Task to carry out
Take each line below that has "color" and copy it.
START Recorded information
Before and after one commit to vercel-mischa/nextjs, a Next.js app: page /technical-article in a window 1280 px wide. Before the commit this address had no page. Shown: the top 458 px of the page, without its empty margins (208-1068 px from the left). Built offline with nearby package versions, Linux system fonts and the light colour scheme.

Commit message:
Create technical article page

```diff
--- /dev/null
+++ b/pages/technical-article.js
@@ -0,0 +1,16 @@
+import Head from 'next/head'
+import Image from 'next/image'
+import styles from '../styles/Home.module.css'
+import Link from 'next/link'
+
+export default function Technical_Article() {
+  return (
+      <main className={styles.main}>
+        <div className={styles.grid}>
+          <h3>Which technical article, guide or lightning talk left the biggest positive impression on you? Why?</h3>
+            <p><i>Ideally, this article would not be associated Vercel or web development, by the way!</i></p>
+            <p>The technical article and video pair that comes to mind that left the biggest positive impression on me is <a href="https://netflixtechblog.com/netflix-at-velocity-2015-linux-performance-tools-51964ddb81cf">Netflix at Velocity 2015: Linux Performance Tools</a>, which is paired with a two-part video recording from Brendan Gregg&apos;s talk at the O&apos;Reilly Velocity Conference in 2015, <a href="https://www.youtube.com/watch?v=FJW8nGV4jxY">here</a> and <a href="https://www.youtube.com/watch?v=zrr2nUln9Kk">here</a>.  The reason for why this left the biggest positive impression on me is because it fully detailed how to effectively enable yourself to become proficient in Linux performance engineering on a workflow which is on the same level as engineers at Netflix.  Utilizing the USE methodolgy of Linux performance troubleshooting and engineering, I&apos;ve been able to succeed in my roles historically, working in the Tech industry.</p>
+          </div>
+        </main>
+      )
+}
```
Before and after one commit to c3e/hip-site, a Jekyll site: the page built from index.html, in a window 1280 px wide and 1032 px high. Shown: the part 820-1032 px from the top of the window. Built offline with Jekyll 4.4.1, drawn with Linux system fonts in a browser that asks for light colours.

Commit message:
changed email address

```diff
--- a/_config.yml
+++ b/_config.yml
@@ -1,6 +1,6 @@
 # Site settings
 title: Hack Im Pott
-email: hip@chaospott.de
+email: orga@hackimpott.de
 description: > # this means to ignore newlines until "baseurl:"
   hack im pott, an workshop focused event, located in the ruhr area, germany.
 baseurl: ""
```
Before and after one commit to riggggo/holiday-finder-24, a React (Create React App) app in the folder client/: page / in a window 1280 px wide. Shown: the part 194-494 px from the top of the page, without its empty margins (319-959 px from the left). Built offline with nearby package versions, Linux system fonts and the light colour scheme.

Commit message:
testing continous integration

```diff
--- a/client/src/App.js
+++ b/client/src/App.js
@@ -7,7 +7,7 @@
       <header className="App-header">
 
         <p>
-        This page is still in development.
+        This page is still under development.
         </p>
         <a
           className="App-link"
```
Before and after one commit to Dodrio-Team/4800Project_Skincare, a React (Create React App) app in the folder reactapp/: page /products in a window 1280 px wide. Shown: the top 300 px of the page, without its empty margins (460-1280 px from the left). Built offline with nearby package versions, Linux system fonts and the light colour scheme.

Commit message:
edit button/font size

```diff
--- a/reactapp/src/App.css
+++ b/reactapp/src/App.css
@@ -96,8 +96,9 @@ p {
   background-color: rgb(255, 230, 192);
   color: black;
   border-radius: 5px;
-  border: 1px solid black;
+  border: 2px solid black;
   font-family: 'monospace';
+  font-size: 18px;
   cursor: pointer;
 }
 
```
END Recorded information
Task result
   background-color: rgb(255, 230, 192);
   color: black;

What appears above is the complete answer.